Through personal narratives from twelve survivors, Chinese Comfort Women reveals the unfathomable atrocities committed against women during the Asia-Pacific War and correlates the proliferation of “comfort stations” with the progression of Japan’s military offensive. Drawing on investigative reports, local histories, and witness testimony, this book puts a human face on China’s war experience and on the injustices suffered by hundreds of thousands of Chinese women.
Peipei Qiu is Professor of Chinese and Japanese and Director of the Asian Studies Program at Vassar College.
Su Zhiliang is Professor of History, Dean of the Faculty of Humanities and Communication, and Director of the Research Center for Chinese “Comfort Women” at Shanghai Normal University.
Chen Lifei is Professor of Journalism, Chair of the Department of Publishing and Media Studies, and Deputy Director of the Center for Women’s Studies at Shanghai Normal University.
“This book is heart-rending and courageous. It gives voice, for the first time in English, to the Chinese women enslaved by the Japanese armies during the invasion and occupation of China.
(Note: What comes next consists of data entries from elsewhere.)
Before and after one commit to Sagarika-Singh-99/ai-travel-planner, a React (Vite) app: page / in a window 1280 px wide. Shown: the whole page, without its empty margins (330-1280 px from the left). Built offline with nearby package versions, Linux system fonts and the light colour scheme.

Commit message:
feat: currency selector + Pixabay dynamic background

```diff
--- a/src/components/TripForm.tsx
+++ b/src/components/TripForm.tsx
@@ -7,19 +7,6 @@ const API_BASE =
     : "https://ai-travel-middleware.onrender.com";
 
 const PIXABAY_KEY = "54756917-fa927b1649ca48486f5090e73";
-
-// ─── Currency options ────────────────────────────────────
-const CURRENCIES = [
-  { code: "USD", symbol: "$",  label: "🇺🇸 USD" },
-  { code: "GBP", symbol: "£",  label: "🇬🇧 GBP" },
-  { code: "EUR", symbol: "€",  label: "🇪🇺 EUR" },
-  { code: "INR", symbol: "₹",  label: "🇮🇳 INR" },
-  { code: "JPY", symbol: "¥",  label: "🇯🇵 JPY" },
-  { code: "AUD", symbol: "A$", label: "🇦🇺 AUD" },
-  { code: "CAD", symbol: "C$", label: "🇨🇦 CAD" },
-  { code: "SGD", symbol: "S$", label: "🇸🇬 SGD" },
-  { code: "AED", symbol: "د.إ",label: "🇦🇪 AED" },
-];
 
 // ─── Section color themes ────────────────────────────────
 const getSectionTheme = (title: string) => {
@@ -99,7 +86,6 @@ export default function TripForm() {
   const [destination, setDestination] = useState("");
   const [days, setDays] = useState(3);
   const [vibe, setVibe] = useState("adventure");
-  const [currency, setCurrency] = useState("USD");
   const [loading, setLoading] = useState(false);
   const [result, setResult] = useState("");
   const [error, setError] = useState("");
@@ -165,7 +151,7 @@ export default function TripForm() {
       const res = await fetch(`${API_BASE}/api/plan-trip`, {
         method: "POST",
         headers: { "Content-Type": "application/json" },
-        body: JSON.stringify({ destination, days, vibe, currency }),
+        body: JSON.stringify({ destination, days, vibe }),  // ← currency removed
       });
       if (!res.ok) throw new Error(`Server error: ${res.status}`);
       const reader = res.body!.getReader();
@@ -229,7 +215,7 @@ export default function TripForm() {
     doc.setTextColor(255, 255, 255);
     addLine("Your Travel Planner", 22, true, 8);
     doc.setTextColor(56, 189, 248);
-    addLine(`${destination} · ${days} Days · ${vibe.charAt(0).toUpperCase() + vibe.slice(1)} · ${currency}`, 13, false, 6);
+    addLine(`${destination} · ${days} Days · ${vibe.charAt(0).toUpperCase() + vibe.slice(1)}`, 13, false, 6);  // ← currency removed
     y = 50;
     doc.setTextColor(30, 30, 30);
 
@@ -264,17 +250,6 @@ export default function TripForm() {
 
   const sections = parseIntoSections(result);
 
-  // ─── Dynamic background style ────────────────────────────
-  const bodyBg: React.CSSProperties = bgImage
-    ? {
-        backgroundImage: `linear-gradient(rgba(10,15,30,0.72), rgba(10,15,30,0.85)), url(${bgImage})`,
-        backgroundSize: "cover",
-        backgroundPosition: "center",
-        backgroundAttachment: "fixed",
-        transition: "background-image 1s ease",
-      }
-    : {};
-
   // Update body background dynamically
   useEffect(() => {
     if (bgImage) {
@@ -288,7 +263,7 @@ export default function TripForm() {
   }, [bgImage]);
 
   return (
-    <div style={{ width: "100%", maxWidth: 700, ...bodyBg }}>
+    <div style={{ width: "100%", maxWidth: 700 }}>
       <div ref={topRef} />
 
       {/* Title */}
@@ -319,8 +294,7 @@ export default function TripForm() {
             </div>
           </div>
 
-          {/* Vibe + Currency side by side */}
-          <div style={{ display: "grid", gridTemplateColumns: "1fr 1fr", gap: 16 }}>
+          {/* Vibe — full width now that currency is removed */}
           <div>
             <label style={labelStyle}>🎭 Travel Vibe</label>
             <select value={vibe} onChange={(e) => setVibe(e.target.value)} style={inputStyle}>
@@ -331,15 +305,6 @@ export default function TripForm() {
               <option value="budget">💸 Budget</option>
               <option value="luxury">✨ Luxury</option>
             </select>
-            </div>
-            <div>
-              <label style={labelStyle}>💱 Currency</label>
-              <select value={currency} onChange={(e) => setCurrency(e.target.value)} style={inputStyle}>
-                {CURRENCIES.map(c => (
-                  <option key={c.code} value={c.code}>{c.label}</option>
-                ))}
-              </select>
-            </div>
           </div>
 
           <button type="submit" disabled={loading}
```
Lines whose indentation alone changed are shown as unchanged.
I finished it with a great respect for the victims whose stories are told here and for the historians who have brought them to light.”
—Diana Lary, author of The Chinese People at War: Human Suffering and Social Transformation, 1937–1945
“The individual histories documented in this book are very moving, particularly because they include discussion of the family backgrounds of these women before the war and of their experiences in later life.”
—Tessa Morris-Suzuki, author of Borderline Japan: Foreigners and Frontier Controls in the Postwar Era
“This book provides an excellent analysis of the scope, nature, and prevalence of comfort stations in China and documents the lived experiences of Chinese comfort women. It expertly knits together a range of invaluable primary sources hitherto only available in Chinese, with secondary documentation in Japanese, Chinese, and English.”
—Nicola Henry, author of War and Rape: Law, Memory and Justice